Bonds isn't the only one who has been charged with perjury as a result of the BALCO case. Track star Marion Jones pleaded guilty to charges two months ago and former cyclist Tammy Thomas has also been charged with perjury and is awaiting trial.

How can the government prove Bonds committed perjury?

Prosecutors are expected to provide evidence in the form of positive steroid tests and other documents, as well as present witnesses who would be expected to support the notion that Bonds indeed knowingly took steroids -- remember that the charges are not that he used steroids but that he lied about it to the grand jury.

Witnesses are expected to include Kimberly Bell, Bonds' former mistress; Arthur Ting, Bonds' personal physician; Steve Hoskins, a one-time friend of Bonds who says he has direct knowledge of Bonds' alleged steroid use; former BALCO vice president James Valente and a number of athletes who have been associated with BALCO.

Prosecutors claim to have a blood test from November 2000 that shows a "Barry B" testing positive for two types of steroids.

Will the case go to trial?

It's expected to. That could change, though, if Bonds and his lawyers see a body of evidence large enough to prompt them to seek a plea agreement. That would likely result in a lesser penalty for Bonds than if the case goes to trial and he is found guilty.

What will be Bonds' defense?

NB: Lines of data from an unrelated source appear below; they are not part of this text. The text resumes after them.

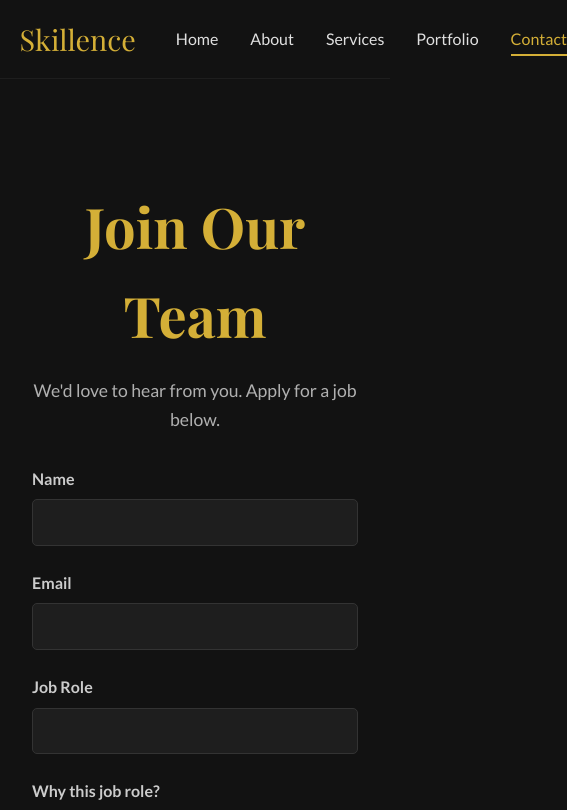
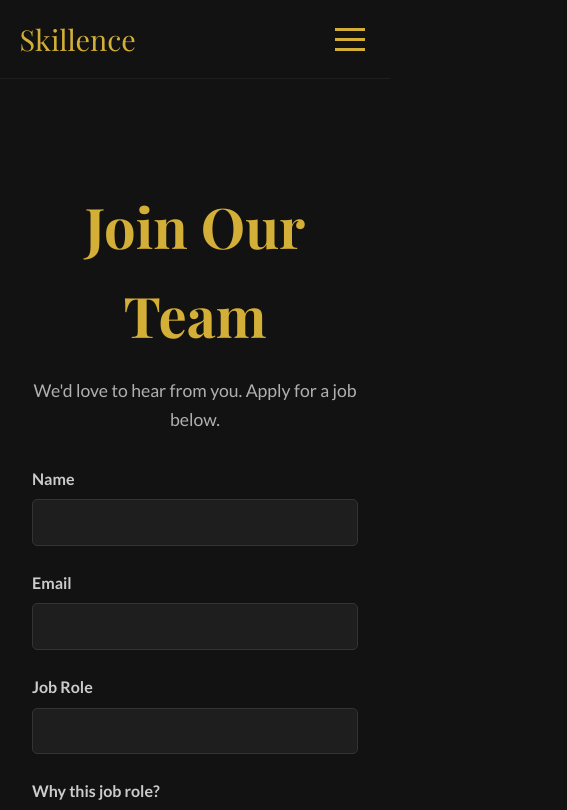
Before and after one commit to Debajyoti-DG/Skillence, a React (Create React App) app in the folder client/: page /contact in a window 390 px wide. Shown: the top 810 px of the page, 567 px wide, since content can reach past the window. Built offline with nearby package versions, Linux system fonts and the light colour scheme.

Commit message:
Major frontend changes

```diff
--- a/client/src/App.css
+++ b/client/src/App.css
@@ -189,7 +189,7 @@ body {
 }
 
 .founder-section {
-    margin-top: 8rem;
+    margin-top: 5rem;
 }
 
 .founder-profile {
@@ -369,3 +369,74 @@ body {
     font-weight: bold;
     font-size: 1.5rem;
 }
+
+/* Responsive Navbar */
+.nav-toggle {
+  display: none;
+  background: none;
+  border: none;
+  cursor: pointer;
+  margin-left: 1rem;
+}
+.hamburger {
+  width: 30px;
+  height: 3px;
+  background: var(--primary-color);
+  display: block;
+  position: relative;
+}
+.hamburger::before,
+.hamburger::after {
+  content: '';
+  width: 30px;
+  height: 3px;
+  background: var(--primary-color);
+  position: absolute;
+  left: 0;
+  transition: 0.3s;
+}
+.hamburger::before { top: -10px; }
+.hamburger::after { top: 10px; }
+
+@media (max-width: 900px) {
+  .nav-toggle {
+    display: block;
+  }
+  .nav-links {
+    position: absolute;
+    top: 60px;
+    right: 5%;
+    background: var(--secondary-color);
+    flex-direction: column;
+    gap: 0;
+    width: 180px;
+    border-radius: 8px;
+    box-shadow: 0 4px 16px rgba(0,0,0,0.2);
+    display: none;
+    z-index: 100;
+  }
+  .nav-links.open {
+    display: flex;
+  }
+  .nav-links li {
+    margin: 7px;
+    border-bottom: 1px solid #222;
+  }
+  .nav-links li:last-child {
+    border-bottom: none;
+  }
+}
+
+.spinner {
+  display: inline-block;
+  width: 22px;
+  height: 22px;
+  border: 3px solid #fff;
+  border-top: 3px solid var(--primary-color);
+  border-radius: 50%;
+  animation: spin 0.8s linear infinite;
+  vertical-align: middle;
+}
+@keyframes spin {
+  to { transform: rotate(360deg); }
+}
--- a/client/src/App.js
+++ b/client/src/App.js
@@ -1,4 +1,7 @@
-import React from 'react';
+import React, { useEffect } from 'react';
+import AOS from 'aos';
+import 'aos/dist/aos.css';
+// import React from 'react';
 import { BrowserRouter as Router, Routes, Route } from 'react-router-dom';
 import Layout from './components/Layout';
 import Home from './pages/Home';
@@ -9,6 +12,9 @@ import Contact from './pages/Contact';
 import './App.css';
 
 function App() {
+  useEffect(() => {
+    AOS.init({ duration: 800, once: true });
+  }, []);
   return (
     <Router>
       <div className="App">
--- a/client/src/components/Header.js
+++ b/client/src/components/Header.js
@@ -1,17 +1,24 @@
-import React from 'react';
+import React, { useState } from 'react';
 import { Link, NavLink } from 'react-router-dom';
 
 const Header = () => {
+  const [menuOpen, setMenuOpen] = useState(false);
+
+  const handleToggle = () => setMenuOpen(!menuOpen);
+
   return (
     <header className="header">
       <Link to="/" className="logo">Skillence</Link>
       <nav>
-        <ul className="nav-links">
-          <li><NavLink to="/">Home</NavLink></li>
-          <li><NavLink to="/about">About</NavLink></li>
-          <li><NavLink to="/services">Services</NavLink></li>
-          <li><NavLink to="/portfolio">Portfolio</NavLink></li>
-          <li><NavLink to="/contact">Contact</NavLink></li>
+        <button className="nav-toggle" onClick={handleToggle} aria-label="Toggle navigation">
+          <span className="hamburger"></span>
+        </button>
+        <ul className={`nav-links${menuOpen ? ' open' : ''}`}>
+          <li><NavLink to="/" onClick={() => setMenuOpen(false)}>Home</NavLink></li>
+          <li><NavLink to="/about" onClick={() => setMenuOpen(false)}>About</NavLink></li>
+          <li><NavLink to="/services" onClick={() => setMenuOpen(false)}>Services</NavLink></li>
+          <li><NavLink to="/portfolio" onClick={() => setMenuOpen(false)}>Portfolio</NavLink></li>
+          <li><NavLink to="/contact" onClick={() => setMenuOpen(false)}>Contact</NavLink></li>
         </ul>
       </nav>
     </header>
--- a/client/src/pages/About.js
+++ b/client/src/pages/About.js
@@ -5,28 +5,28 @@ const About = () => {
     <div>
       <h1>About Skillence</h1>
 
-      <div className="about-section">
+      <div className="about-section" data-aos="fade-up">
         <h2>Our Story & Credibility</h2>
         <p>
           <strong>Skillence</strong> is a leading software training and management services provider dedicated to nurturing talent and supporting companies with skilled manpower.
         </p>
       </div>
 
-      <div className="about-section">
+      <div className="about-section" data-aos="fade-up">
         <h2>Our Mission</h2>
         <p>
           Our mission is to empower individuals with job-ready skills and enable businesses to access the right talent.
         </p>
       </div>
 
-      <div className="about-section">
+      <div className="about-section" data-aos="fade-up">
         <h2>Our Vision</h2>
         <p>
           To be a trusted partner for career growth and workforce management in the IT and corporate ecosystem.
         </p>
       </div>
 
-      <div className="about-section">
+      <div className="about-section" data-aos="fade-up">
         <h2>Why Choose Skillence?</h2>
         <ul className="styled-list">
           <li>Industry-aligned courses</li>
@@ -36,7 +36,7 @@ const About = () => {
         </ul>
       </div>
 
-      <div className="about-section founder-section">
+      <div className="about-section founder-section" data-aos="fade-up">
         <h2>Meet the Founder</h2>
         <div className="founder-profile">
           <img
--- a/client/src/pages/Contact.js
+++ b/client/src/pages/Contact.js
@@ -5,6 +5,7 @@ const Contact = () => {
   const [formData, setFormData] = useState({ name: '', email: '', jobRole: '', description: '' });
   const [resume, setResume] = useState(null);
   const [status, setStatus] = useState('');
+  const [loading, setLoading] = useState(false);
 
   // UX IMPROVEMENT: State to show the name of the chosen file
   const [fileName, setFileName] = useState('No file chosen (PDF, 1MB Max)');
@@ -29,6 +30,7 @@ const Contact = () => {
 
   const handleSubmit = async (e) => {
     e.preventDefault();
+    setLoading(true);
     setStatus('Sending application...');
 
     // Client-side validation
@@ -75,10 +77,11 @@ const Contact = () => {
       console.error('Submission Error:', error);
       setStatus('An error occurred. Please check your network and try again.');
     }
+    setLoading(false);
   };
 
   return (
-    <div>
+    <div data-aos="fade-up">
       <h1>Join Our Team</h1>
       <p>We'd love to hear from you. Apply for a job below.</p>
       <form className="contact-form" onSubmit={handleSubmit}>
@@ -112,7 +115,9 @@ const Contact = () => {
           />
           <label htmlFor="resume" className="file-input-label">{fileName}</label>
         </div>
-        <button type="submit" className="submit-btn">Send Application</button>
+        <button type="submit" className="submit-btn" disabled={loading}>
+          {loading ? <span className="spinner"></span> : 'Send Application'}
+        </button>
       </form>
       {status && <p style={{ marginTop: '1.5rem' }}>{status}</p>}
     </div>
--- a/client/src/pages/Home.js
+++ b/client/src/pages/Home.js
@@ -2,7 +2,7 @@ import React from 'react';
 
 const Home = () => {
   return (
-    <div>
+    <div data-aos="fade-up">
       <h1>Welcome to Skillence</h1>
       <p>Your trusted partner for software training, corporate upskilling, and manpower services. We bridge the gap between companies and skilled professionals.</p>
     </div>
--- a/client/src/pages/Portfolio.js
+++ b/client/src/pages/Portfolio.js
@@ -2,10 +2,10 @@ import React from 'react';
 
 const Portfolio = () => {
   return (
-    <div>
+    <div data-aos="fade-up">
       <h1>Our Future Focus</h1>
 
-      <div className="portfolio-section">
+      <div className="portfolio-section" data-aos="fade-up">
         <h2>What We Aim to Build</h2>
         <p>
           Our journey has just begun. We are working diligently towards building a portfolio that reflects:
@@ -17,7 +17,7 @@ const Portfolio = () => {
         </ul>
       </div>
 
-      <div className="portfolio-section">
+      <div className="portfolio-section" data-aos="fade-up">
         <h2>What's on the Horizon</h2>
         <p>Instead of showing what we’ve done, here is what we’re preparing to deliver.</p>
 
--- a/client/src/pages/Services.js
+++ b/client/src/pages/Services.js
@@ -2,7 +2,7 @@ import React from 'react';
 
 const Services = () => {
   return (
-    <div>
+    <div data-aos="fade-up">
       <h1>Our Services</h1>
       <p>
         We provide a comprehensive range of services designed to bridge the gap between education and industry, empowering both individuals and corporations in Kolkata and beyond.
@@ -10,7 +10,7 @@ const Services = () => {
 
 
 
-      <div className="services-container">
+      <div className="services-container" data-aos="fade-up">
 
         <div className="service-card">
           <div className="service-icon">💻</div>
```
Also changed, not shown: client/package.json (+11 -2 lines).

Bonds' lawyers would be expected to challenge the validity of any positive steroid tests and also to attack the credibility of witnesses on the grounds that they have personal motives for testifying against Bonds. They may also attack the process, claiming that the government conducted a witch hunt against Bonds for a variety of reasons, including his public stature stemming from being baseball's all-time home run king.